The National Hockey League's General Managers endorsed a series of recommendations for the 2004-05 season that, if ultimately forwarded as rule changes and approved by the Board of Governors: would prohibit goaltenders from handling the puck behind the goal line, would reduce the width of goaltenders' legpads from 12 inches to 10, would return the goal lines to 10 feet from the end-boards - thus restoring six feet to the neutral zone - and would restore the "tag-up" offside rule.
"We think these (recommendations) are refinements which, when put together, will strike a different balance in the game between defense and offense, and (will) create more offense," NHL Commissioner Gary Bettman said.
Additionally, the Managers recommended that two items be tested for a full season (2004-05) in the American Hockey League:
A system under which regular-season tie games would cease to exist through the implementation of a shootout that would follow a scoreless five-minute overtime period. The points system would be refined, with three points awarded for a victory in regulation time, two points awarded for an overtime or shootout victory and one point awarded for an overtime or shootout loss.
The blue lines and center red line would be enlarged to 24 inches in width, doubling their size.
Two clarifications in interpretation were approved for NHL implementation as soon as possible this season. A penalty shot may be awarded to any player who has a clear path to a breakaway and is fouled from behind before he has gained possession of the puck; previously, the player had to be in clear possession of the puck before the penalty shot could be awarded. Also, the goal frame must be completely dislodged for an otherwise legal goal to be disallowed if a puck legally was shot into it; previously, the goal would have been disallowed if the puck entered the goal while the frame is being tilted or jostled.

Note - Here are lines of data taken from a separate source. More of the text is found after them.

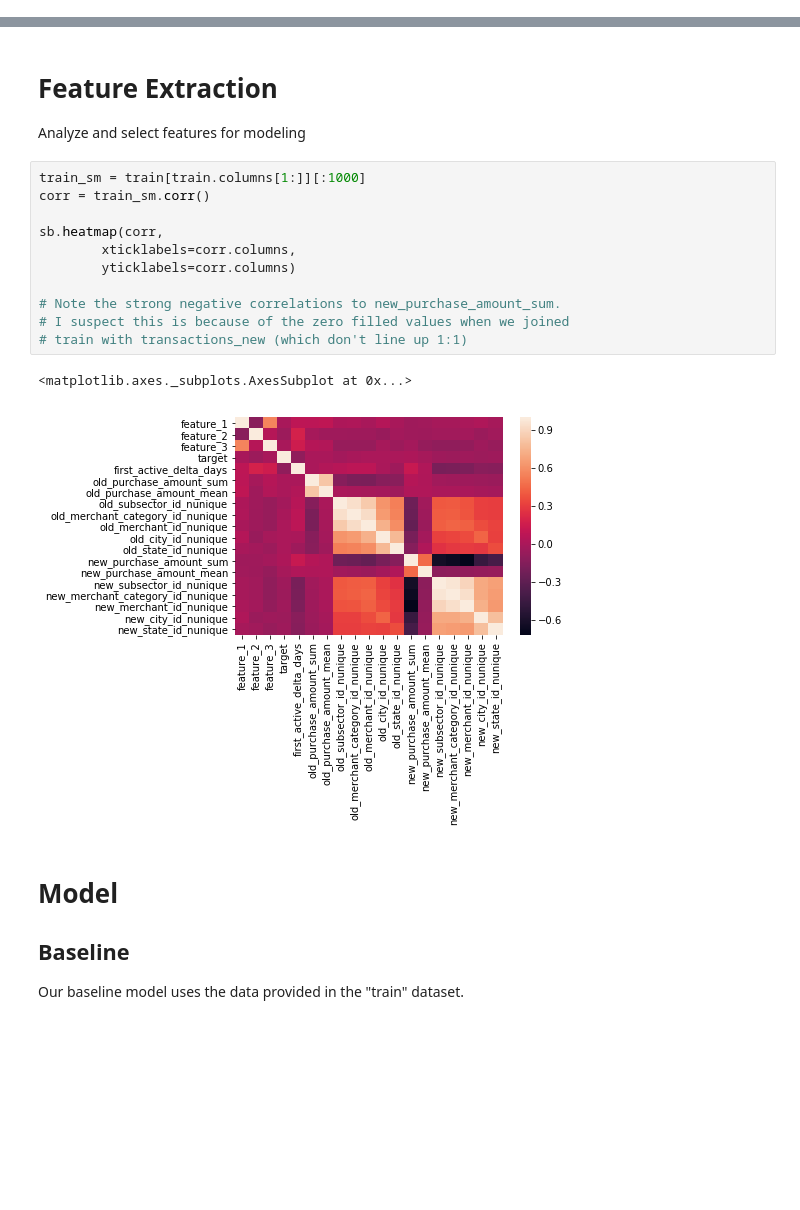
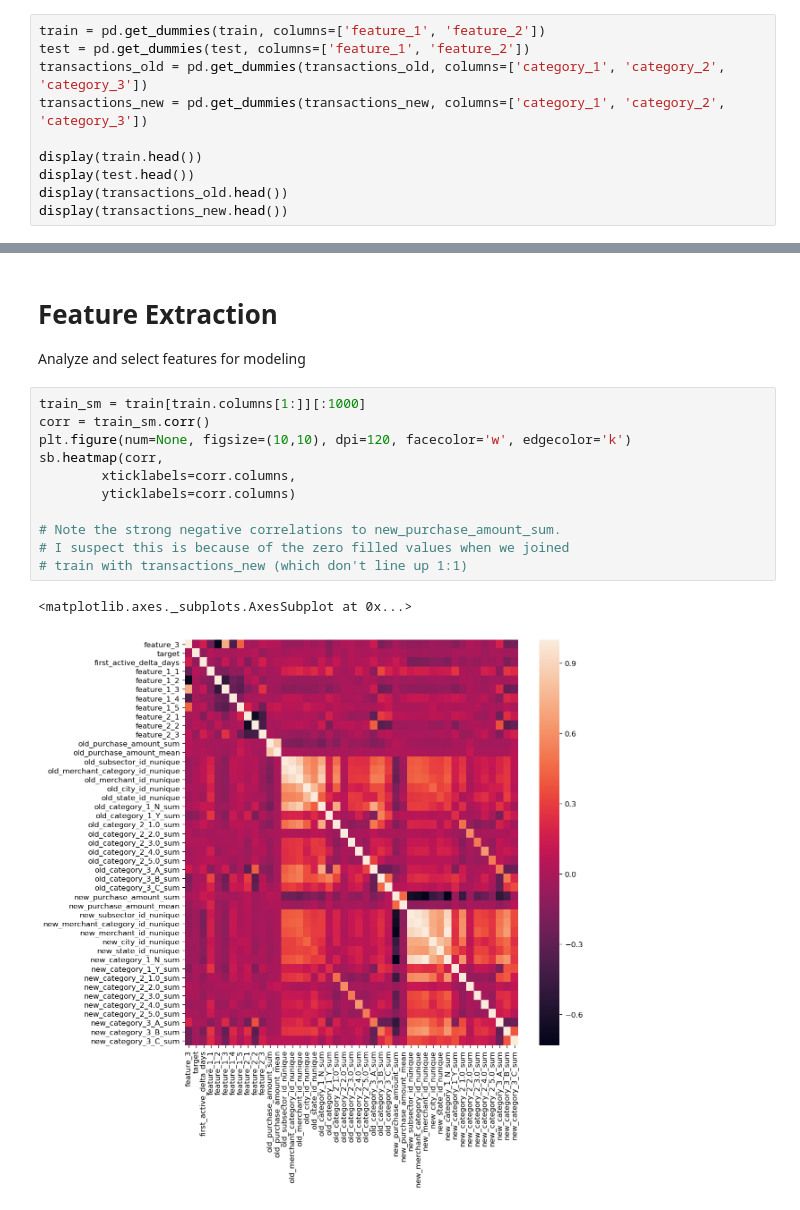
Before and after one commit to kevinhanna/Elo_kaggle, a Jupyter notebook: Team 3 Group Project.ipynb, the cells around one changed output, grey strips where cells are left out. Saved outputs shown, nothing was run; the diff lists cells and outputs as text; blank space fills up the shorter version.

```diff
--- a/Team 3 Group Project.ipynb
+++ b/Team 3 Group Project.ipynb
@@ -205,0 +250,10 @@ display(test.head())
+# %%
+train = pd.get_dummies(train, columns=['feature_1', 'feature_2'])
+test = pd.get_dummies(test, columns=['feature_1', 'feature_2'])
+transactions_old = pd.get_dummies(transactions_old, columns=['category_1', 'category_2', 'category_3'])
+transactions_new = pd.get_dummies(transactions_new, columns=['category_1', 'category_2', 'category_3'])
+
+display(train.head())
+display(test.head())
+display(transactions_old.head())
+display(transactions_new.head())
@@ -263,19 +382,14 @@ Analyze and select features for modeling
 # %%
 train_sm = train[train.columns[1:]][:1000]
 corr = train_sm.corr()
-
+plt.figure(num=None, figsize=(10,10), dpi=120, facecolor='w', edgecolor='k')
 sb.heatmap(corr,
         xticklabels=corr.columns,
         yticklabels=corr.columns)
 
 # Note the strong negative correlations to new_purchase_amount_sum.
 # I suspect this is because of the zero filled values when we joined
 # train with transactions_new (which don't line up 1:1)
 # %% [output]
 <matplotlib.axes._subplots.AxesSubplot at 0x...>
-[figure, old version]
+[figure, new version]
-# %% [markdown]
-# Model
-## Baseline
-
-Our baseline model uses the data provided in the "train" dataset.
```
Also changed, not shown: parts of 13 cells of this notebook.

The recommendations were the result of two days of discussion among the General Managers and representatives from the NHL Players' Association. The managers will meet again in six to eight weeks, after the recommendations have been refined. The recommendations also will be discussed this summer by a broader committee, which will be empanelled to examine all aspects of the game, and then would be subject to consideration by the Board of Governors for potential approval for the 2004-05 NHL regular season.